++++ DATA FOR THIS EXERCISE

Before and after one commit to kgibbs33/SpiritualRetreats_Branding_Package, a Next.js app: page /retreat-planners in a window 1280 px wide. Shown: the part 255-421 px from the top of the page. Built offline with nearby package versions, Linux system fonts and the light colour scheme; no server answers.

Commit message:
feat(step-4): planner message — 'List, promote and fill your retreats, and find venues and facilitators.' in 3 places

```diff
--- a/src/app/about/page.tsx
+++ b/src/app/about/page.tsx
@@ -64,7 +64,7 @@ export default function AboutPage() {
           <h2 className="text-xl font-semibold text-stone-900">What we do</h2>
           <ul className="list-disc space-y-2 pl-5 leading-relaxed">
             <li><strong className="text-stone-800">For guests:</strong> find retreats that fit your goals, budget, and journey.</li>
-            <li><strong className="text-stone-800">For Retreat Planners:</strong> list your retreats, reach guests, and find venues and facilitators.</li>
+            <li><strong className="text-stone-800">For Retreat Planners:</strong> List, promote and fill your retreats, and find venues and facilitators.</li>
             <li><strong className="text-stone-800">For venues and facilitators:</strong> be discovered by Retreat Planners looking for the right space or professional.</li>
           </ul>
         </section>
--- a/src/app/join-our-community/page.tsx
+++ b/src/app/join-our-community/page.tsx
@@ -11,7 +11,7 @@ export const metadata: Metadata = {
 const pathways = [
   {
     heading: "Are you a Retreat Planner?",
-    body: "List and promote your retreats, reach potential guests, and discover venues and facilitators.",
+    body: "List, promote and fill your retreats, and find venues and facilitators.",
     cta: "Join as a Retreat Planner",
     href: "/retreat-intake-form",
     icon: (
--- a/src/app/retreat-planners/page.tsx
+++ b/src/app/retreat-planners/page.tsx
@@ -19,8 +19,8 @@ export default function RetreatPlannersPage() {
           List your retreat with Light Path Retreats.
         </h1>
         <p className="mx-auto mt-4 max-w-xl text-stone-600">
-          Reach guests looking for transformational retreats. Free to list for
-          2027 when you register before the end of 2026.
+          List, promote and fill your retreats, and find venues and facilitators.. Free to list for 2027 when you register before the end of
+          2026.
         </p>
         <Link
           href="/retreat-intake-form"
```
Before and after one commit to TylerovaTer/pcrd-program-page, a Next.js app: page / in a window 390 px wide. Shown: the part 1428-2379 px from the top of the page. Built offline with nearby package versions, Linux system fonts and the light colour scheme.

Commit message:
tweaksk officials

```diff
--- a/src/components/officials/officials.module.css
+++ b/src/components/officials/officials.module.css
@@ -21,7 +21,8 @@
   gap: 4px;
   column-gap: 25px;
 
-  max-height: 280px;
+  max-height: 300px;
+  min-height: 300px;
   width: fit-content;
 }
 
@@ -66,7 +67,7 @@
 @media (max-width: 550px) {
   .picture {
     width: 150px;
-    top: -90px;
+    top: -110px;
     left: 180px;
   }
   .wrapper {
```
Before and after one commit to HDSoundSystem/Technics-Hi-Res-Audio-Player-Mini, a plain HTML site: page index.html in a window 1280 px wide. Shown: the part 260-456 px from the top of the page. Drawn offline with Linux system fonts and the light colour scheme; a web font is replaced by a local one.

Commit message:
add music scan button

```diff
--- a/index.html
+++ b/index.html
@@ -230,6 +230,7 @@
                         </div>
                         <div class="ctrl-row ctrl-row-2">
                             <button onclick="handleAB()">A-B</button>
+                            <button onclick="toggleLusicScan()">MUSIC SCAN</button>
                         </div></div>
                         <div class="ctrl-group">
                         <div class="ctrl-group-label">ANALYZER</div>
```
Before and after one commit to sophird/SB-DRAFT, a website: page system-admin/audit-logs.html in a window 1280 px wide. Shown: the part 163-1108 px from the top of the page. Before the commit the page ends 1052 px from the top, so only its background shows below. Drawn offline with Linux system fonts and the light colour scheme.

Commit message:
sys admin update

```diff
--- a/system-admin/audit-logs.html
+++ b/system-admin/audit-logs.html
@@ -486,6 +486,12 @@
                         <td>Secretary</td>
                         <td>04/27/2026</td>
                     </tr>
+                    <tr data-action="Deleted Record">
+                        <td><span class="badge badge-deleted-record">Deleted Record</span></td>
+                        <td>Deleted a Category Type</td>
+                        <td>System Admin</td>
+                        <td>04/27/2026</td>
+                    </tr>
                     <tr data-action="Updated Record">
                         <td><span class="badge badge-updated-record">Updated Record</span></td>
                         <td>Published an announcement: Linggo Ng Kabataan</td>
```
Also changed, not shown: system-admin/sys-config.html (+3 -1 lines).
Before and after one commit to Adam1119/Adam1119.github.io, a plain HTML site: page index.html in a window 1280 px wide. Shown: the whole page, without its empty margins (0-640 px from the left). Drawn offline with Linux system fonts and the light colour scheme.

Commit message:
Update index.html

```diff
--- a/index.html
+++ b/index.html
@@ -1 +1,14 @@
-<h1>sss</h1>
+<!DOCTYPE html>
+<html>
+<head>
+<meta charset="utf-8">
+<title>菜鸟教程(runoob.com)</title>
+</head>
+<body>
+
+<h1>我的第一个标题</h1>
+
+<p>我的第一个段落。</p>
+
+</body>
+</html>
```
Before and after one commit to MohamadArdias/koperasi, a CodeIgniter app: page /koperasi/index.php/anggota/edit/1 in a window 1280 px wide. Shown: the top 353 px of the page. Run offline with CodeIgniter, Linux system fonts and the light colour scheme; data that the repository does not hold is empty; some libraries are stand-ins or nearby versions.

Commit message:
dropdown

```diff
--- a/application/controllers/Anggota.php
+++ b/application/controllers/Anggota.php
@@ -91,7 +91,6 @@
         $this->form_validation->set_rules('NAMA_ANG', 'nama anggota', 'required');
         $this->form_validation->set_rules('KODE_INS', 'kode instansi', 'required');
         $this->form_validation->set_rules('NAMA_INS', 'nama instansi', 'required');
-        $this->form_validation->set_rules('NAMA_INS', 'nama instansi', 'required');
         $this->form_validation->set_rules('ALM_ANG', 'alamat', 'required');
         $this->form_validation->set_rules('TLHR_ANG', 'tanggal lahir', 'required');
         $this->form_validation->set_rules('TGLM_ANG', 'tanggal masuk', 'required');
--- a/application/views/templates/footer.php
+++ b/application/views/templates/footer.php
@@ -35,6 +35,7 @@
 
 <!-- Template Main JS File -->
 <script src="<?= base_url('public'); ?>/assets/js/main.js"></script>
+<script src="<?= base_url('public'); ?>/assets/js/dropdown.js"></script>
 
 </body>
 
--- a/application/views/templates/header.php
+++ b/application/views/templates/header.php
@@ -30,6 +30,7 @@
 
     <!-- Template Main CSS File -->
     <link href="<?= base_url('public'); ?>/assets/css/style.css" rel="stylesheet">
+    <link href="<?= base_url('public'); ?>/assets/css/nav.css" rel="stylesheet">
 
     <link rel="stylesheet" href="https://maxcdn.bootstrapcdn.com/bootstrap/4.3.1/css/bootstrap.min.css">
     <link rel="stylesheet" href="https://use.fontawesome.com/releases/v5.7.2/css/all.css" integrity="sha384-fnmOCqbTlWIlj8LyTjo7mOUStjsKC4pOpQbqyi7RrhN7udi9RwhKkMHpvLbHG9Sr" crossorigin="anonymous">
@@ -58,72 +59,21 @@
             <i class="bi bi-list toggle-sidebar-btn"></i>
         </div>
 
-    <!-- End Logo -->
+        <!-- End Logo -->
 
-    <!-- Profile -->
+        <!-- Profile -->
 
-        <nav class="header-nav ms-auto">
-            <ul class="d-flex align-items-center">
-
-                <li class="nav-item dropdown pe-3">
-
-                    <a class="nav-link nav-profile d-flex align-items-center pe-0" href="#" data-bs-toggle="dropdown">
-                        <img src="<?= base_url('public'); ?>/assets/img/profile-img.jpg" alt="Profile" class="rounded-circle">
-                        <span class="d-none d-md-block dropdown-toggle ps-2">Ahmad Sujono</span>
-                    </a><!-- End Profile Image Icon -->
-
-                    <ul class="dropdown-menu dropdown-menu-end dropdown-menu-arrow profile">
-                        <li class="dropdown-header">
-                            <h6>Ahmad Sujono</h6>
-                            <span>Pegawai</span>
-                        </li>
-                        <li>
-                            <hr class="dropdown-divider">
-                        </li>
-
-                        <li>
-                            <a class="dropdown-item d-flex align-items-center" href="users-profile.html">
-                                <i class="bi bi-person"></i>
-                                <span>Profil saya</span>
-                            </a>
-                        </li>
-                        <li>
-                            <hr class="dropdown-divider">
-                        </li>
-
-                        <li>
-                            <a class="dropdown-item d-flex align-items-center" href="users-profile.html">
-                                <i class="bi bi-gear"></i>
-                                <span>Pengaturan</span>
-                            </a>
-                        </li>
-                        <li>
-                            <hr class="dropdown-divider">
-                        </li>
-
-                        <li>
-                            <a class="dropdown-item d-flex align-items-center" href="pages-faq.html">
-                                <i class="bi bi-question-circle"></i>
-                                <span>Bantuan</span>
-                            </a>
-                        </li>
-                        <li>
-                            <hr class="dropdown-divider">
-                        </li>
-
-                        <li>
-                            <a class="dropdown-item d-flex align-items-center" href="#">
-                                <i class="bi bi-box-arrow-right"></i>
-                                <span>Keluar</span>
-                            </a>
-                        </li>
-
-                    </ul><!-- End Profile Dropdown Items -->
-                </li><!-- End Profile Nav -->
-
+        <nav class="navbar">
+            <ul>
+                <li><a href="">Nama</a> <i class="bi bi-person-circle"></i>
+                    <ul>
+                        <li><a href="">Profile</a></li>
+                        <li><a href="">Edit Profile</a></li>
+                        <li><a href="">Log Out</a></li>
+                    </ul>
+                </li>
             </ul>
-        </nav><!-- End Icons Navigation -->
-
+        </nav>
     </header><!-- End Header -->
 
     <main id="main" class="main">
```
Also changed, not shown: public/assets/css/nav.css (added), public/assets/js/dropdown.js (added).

++++++++

Every line above with the word "Record" belongs in the answer, copied as written.

* [YOUR RESPONSE]
+                    <tr data-action="Deleted Record">
+                        <td><span class="badge badge-deleted-record">Deleted Record</span></td>
                     <tr data-action="Updated Record">
                         <td><span class="badge badge-updated-record">Updated Record</span></td>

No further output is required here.